You may already know that the “one for me and one for baby” advice is a myth before you follow it. While it is true that pregnant women should increase their calorie intake during pregnancy, at the same time they should also avoid overeating. Excessive food consumption can be harmful to both the mother and the baby, particularly if the diet comprises high calories.
During pregnancy, you should need 300 extra calories a day. So, basically, you need to eat as much as one and 1/5 portions. If you eat as much as 2 portions, your baby will be born with a greater size, which might lead to various problems. . Therefore, a healthy and balanced diet is very important during pregnancy.
4. The sex of a baby can be determined by the shape of a pregnant mother’s abdomen
Various strategies to predict the sex of the child are constantly promoted by society.. Baby boys are usually said to be in the lower part of the abdomen while baby girls will often make the abdomen appear wider. However, no scientific proof or relevance has been found yet to justify this approach.
In fact, the line on the skin that develops below the does not indicate the gender of your child. Generally, there is no way that you can tell it from the outside of the uterus. It can only be seen through an ultrasound test that creates an image of the baby and at the same time reveals their gender. However, there are times when they are undetected because your baby is hiding or being “too shy” in front of the camera, as doctors call them.

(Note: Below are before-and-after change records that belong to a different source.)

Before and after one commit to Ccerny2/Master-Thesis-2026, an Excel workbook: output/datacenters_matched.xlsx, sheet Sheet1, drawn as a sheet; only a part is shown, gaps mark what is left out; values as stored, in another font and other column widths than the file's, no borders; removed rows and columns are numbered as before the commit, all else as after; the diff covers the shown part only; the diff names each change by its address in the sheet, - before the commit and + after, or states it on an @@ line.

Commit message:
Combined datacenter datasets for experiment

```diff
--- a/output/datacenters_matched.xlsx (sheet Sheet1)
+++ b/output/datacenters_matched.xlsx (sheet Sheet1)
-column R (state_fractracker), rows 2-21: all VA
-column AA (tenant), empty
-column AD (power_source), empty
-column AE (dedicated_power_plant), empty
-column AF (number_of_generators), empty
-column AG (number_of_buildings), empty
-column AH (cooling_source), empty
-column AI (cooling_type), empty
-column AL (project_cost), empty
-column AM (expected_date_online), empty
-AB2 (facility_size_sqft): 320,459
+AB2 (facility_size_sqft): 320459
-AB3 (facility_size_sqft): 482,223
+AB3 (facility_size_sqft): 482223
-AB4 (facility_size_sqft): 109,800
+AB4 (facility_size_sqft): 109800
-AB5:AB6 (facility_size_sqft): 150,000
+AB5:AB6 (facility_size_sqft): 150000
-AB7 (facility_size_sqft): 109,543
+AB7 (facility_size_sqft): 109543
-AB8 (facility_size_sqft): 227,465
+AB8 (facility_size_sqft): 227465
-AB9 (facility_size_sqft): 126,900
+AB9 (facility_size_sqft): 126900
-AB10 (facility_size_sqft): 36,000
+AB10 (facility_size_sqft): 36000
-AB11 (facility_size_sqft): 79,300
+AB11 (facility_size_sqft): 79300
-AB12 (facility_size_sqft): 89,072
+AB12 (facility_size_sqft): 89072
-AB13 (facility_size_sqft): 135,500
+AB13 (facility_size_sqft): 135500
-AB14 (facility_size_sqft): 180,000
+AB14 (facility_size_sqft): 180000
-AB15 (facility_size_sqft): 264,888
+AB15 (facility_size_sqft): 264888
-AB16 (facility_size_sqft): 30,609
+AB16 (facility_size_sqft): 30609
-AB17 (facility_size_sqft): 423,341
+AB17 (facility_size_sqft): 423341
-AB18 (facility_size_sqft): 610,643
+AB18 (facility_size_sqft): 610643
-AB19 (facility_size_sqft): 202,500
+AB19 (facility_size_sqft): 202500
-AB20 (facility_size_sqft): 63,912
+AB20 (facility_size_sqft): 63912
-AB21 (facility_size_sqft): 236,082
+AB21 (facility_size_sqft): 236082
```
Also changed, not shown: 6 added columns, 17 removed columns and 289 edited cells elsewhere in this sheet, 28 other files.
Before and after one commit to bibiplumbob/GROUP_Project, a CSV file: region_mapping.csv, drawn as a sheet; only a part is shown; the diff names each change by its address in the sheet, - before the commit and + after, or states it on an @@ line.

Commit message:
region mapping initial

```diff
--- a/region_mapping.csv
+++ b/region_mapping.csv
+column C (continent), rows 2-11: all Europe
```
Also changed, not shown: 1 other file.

5. You can’t touch a cat
While it may seem like a silly statement, there are actually a few facts you need to know as well. Keeping a cat is ‘ acceptable’ only for pregnant mothers and their babies but the box/faecal region is harmful. This box/area has the potential to induce ‘toxoplasmosis’, which is a disease that can result in birth abnormalities. Therefore, pregnant women should wear gloves when cleaning the stool box/ area or ask others to do so. After that, they need to wash their hands thoroughly.
Next, as long as they follow the proper guidelines, pregnant women should not avoid interacting or getting direct contact with cats. If you are worried that you may have been exposed to toxoplasmosis, see a doctor, consult a doctor and get a blood test to discover if you’re immune. If you’ve had a cat for a long time, you’ve most likely picked it up without even realising it. There is no need to be worried in this case because it will never happen again and poses no risk to your baby.
6. You can’t exercise during pregnancy
Many women stop exercising after finding out they are pregnant because they have heard that “Exercising while pregnant can cause your baby to choke”. In fact, pregnant mothers who exercise benefit their foetuses as well. Studies show that fetuses for physically active women have a slower but varied heart rate; both show signs of a healthy heart. In fact, because of their larger brains, these babies have a lower birth weight and may grow up to be smarter adults.
Start with a simple and not heavy exercise first such as walking if you were not particularly active before pregnancy.
7. Your baby will have a lot of hair if you experience heartburn symptoms
In 2006, a short study found that there may be a link between the mother’s heartburn and the baby’s hair thickness. According to the researchers, this could be due to pregnancy hormones (estrogen) that affect hair growth and muscle movement that are foreign from the oesophagus, or the food route from the stomach.
Although this is often heard during pregnancy, having symptoms of Heartburn is actually common and occurs approximately in the 3rd trimester of pregnancy. As a result, having such symptoms does not always imply a single cause, as they might potentially be caused by a variety of other circumstances.